November's job numbers were reasonably good -- 178,000 new jobs were created and the unemployment rate dropped to 4.6 percent.
As usual, the main story by Susan Jones emphasized the labor force participation rate, which is not a reliable measure of unemployment. She didn't report the number of jobs created until the 10th paragraph, and she waited until near the end of the article to allude to why focusing on the labor force participation rate is meaningless: much of it is made up of students and the retired, who are not looking for jobs.
But CNS also churned out four more articles to downplay the good news:
Michael W. Chapman wrote about the high black unemployment rate, yet again failing to put the number into context -- black unemployment has always been double that of white unemployment.
Chapman also touted what he called was "real unemployment rate ," a factual misnomer since that particular number counts people are employed part-time but seeking full-time work.
Jones wrote an article about how "The economy lost 4,000 manufacturing jobs between October and November," but she ignores CNS' own research showing that manufacturing jobs have been on a steady overall decline for about 30 years.
Chapman tossed out one last bit of cherry-picking with an article claiming that "the number of American workers unemployed for 15 weeks or more was 2,933,000." But Chapman omits the fact that this is the first time sinceJune 2008 that this number has been below 3 million, and that the number is one-third of that in April 2010, at the height of the recession. But that would have been good news, and Chapman doesn't want to report any of that while Obama is president.

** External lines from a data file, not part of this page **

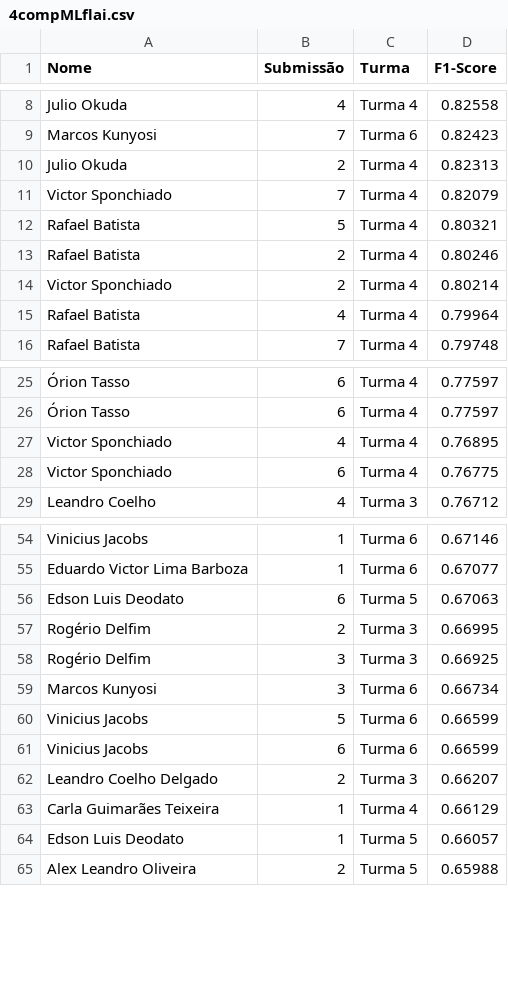
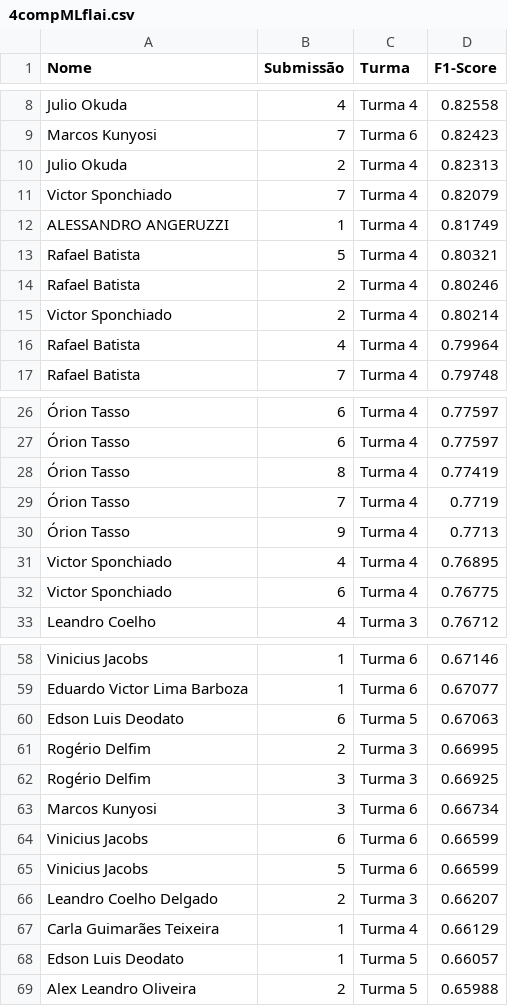
Before and after one commit to gitflai/ranking, a CSV file: 4compMLflai.csv, drawn as a sheet; only a part is shown, gaps mark what is left out; the diff names each change by its address in the sheet, - before the commit and + after, or states it on an @@ line.

```diff
--- a/4compMLflai.csv
+++ b/4compMLflai.csv
+row 12: ALESSANDRO ANGERUZZI | 1 | Turma 4 | 0.81749
+row 28: Órion Tasso | 8 | Turma 4 | 0.77419
+row 29: Órion Tasso | 7 | Turma 4 | 0.7719
+row 30: Órion Tasso | 9 | Turma 4 | 0.7713
@@ row 61 moved to row 64: Vinicius Jacobs @@
```
Also changed, not shown: 4compMLflairank.csv.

Mesnwhile, the Media Research Center at large is apparently getting into the distrction business as well. A Dec. 2 post by Sam Dorman highlights how Fox Business' Stuart Varney called the numbers "weak" and how his Fox Business colleague Ashley Webster criticized the weakness of the Obama recovery, arguing that the country was seven years into a recovery and the labor force participation rate continued its decline."Dorman then cited the CNS article touting the high labor force participation rate -- but not that baby-boomer retirees are helping to drive up that number.